Sanders' job is no easy task, said Joe Lockhart, who was press secretary to former President Bill Clinton during his impeachment proceedings. But Lockhart said Sanders and others in the Trump administration have changed the relationship between the White House and the press in ways that may leave an impact far into the future.
"I think we're in kind of no man's land right now," Lockhart told NPR. "And there's no reason to believe that the next person — Democrat or Republican — is going to be any more responsive to the traditional way a press secretary has worked, and a president and the press corps have worked together."
In an interview with C-SPAN in June, Sanders acknowledged her tense relationship with the press, saying, "I think certainly the tension could be lower, and I've made attempts to try to do that a few times. But it's always going to be a little bit of friction between the White House and the White House press corps."
Recently that tension extended beyond the press room. Last month, Sanders was turned away from The Red Hen restaurant in Virginia after being recognized as Trump's press secretary. Speaking to reporters later, Sanders called out people who'd made threats against both her and the restaurant.
"We are allowed to disagree, but we should be able to do so freely and without fear of harm," Sanders said. "And this goes for all people, regardless of politics."
Sanders did not respond to requests for an interview with NPR. Her colleague on the White House communications team, Hogan Gidley, has known Sanders since she was a college student and he was working for her father, former Arkansas Gov. Mike Huckabee. In an interview with NPR, Gidley said no one can fully prepare for life at the White House, but Sanders' upbringing in the political world has done so as much as possible.
"Because we basically are running a campaign every day," Gidley said. "Sarah knows how to run those campaigns; she also knows how to answer for those campaigns. And anything the president says, she's ready to defend and explain to the American people."
Rex Nelson, an Arkansas journalist and former Huckabee aide, has known Sanders since she was a child.
"I probably never could have predicted in those years she'd end up being the White House press secretary, but that said, I am not surprised," said Nelson, who is now senior editor of the Arkansas Democrat-Gazette. "She has been around major American politics in all of her formative years; when other kids were going to the beach on vacation, she was going to the summer meeting of the National Governors Association."
There's been recent speculation about Sanders' next professional move.
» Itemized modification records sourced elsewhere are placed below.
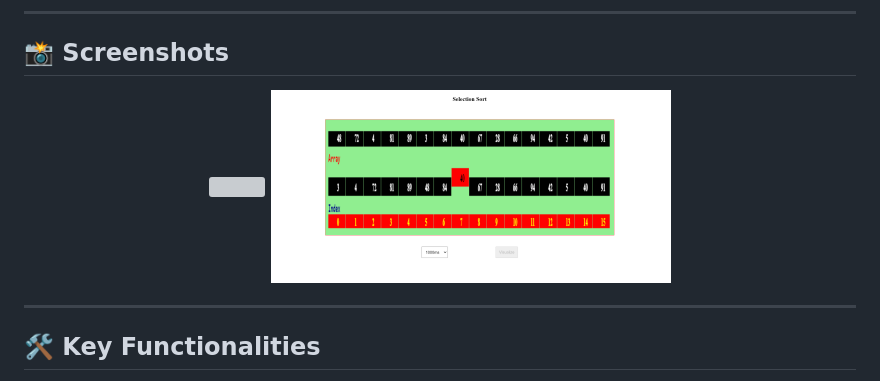
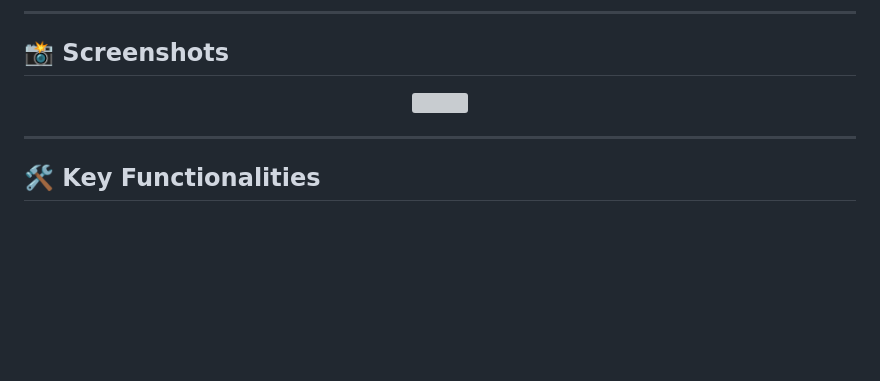
Before and after one commit to erenyeager101/DSA-multi-Algo-Simulator, a Markdown page: README.md, the part around the change. Drawn GitHub-style; blank space fills up the shorter version; grey boxes are pictures that could not be loaded.

```diff
--- a/README.md
+++ b/README.md
@@ -55,7 +55,7 @@ Welcome to **ADS-CP** - your go-to tool for visualizing and simulating various a
 
 <div align="center">
   <img src="https://github.com/erenyeager101/DSA-multi-Algo-Simulator/blob/main/logo/Screenshot%202024-10-20%20043706.png" width="400px" />
-  <img src="https://github.com/erenyeager101/DSA-multi-Algo-Simulator/blob/main/logo/Screenshot%202024-10-20%20043921.png" width="400px" />
+
 </div>
 
 ---
```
She recently pushed back on a CBS News report that she'd told friends she was preparing to leave the Trump administration at the end of the year.
Sanders tweeted in June, "I love my job and am honored to work for @POTUS."